From the entries below, copy each line in which the word "Firebase" occurs.

[Provided data]
┄┄┄┄┄┄┄┄┄┄┄┄┄┄┄┄┄┄┄┄

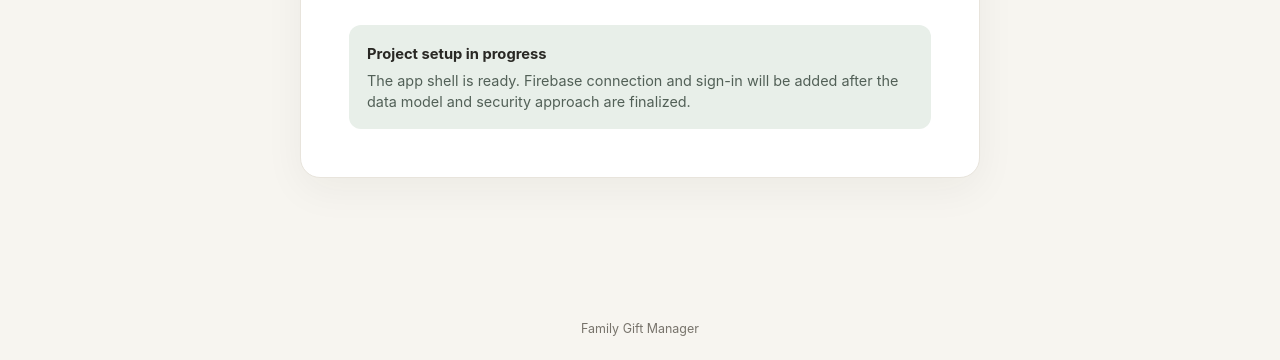
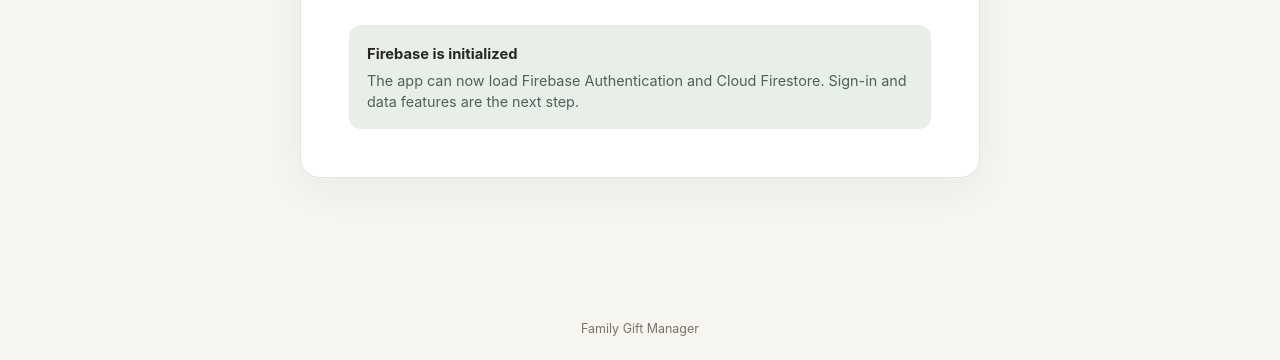
Before and after one commit to azieli02/family-gift-manager, a plain HTML site: page index.html in a window 1280 px wide. Shown: the part 440-800 px from the top of the page. Drawn offline with Linux system fonts and the light colour scheme.

Commit message:
Update app shell for Firebase initialization

```diff
--- a/index.html
+++ b/index.html
@@ -17,7 +17,7 @@
         <span>Family Gift Manager</span>
       </a>
       <div class="header-actions">
-        <span class="connection-status" id="connection-status">Not connected</span>
+        <span class="connection-status" id="connection-status">Loading Firebase…</span>
       </div>
     </header>
 
@@ -27,8 +27,8 @@
         <h1>Gift planning, all in one place.</h1>
         <p class="welcome-copy">Keep your family's gift plans organized and share each child's wishlist with the people shopping for them.</p>
         <div class="setup-note">
-          <strong>Project setup in progress</strong>
-          <p>The app shell is ready. Firebase connection and sign-in will be added after the data model and security approach are finalized.</p>
+          <strong>Firebase is initialized</strong>
+          <p>The app can now load Firebase Authentication and Cloud Firestore. Sign-in and data features are the next step.</p>
         </div>
       </section>
     </main>
```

┄┄┄┄┄┄┄┄┄┄┄┄┄┄┄┄┄┄┄┄

[Task output]
Update app shell for Firebase initialization
+        <span class="connection-status" id="connection-status">Loading Firebase…</span>
-          <p>The app shell is ready. Firebase connection and sign-in will be added after the data model and security approach are finalized.</p>
+          <strong>Firebase is initialized</strong>
+          <p>The app can now load Firebase Authentication and Cloud Firestore. Sign-in and data features are the next step.</p>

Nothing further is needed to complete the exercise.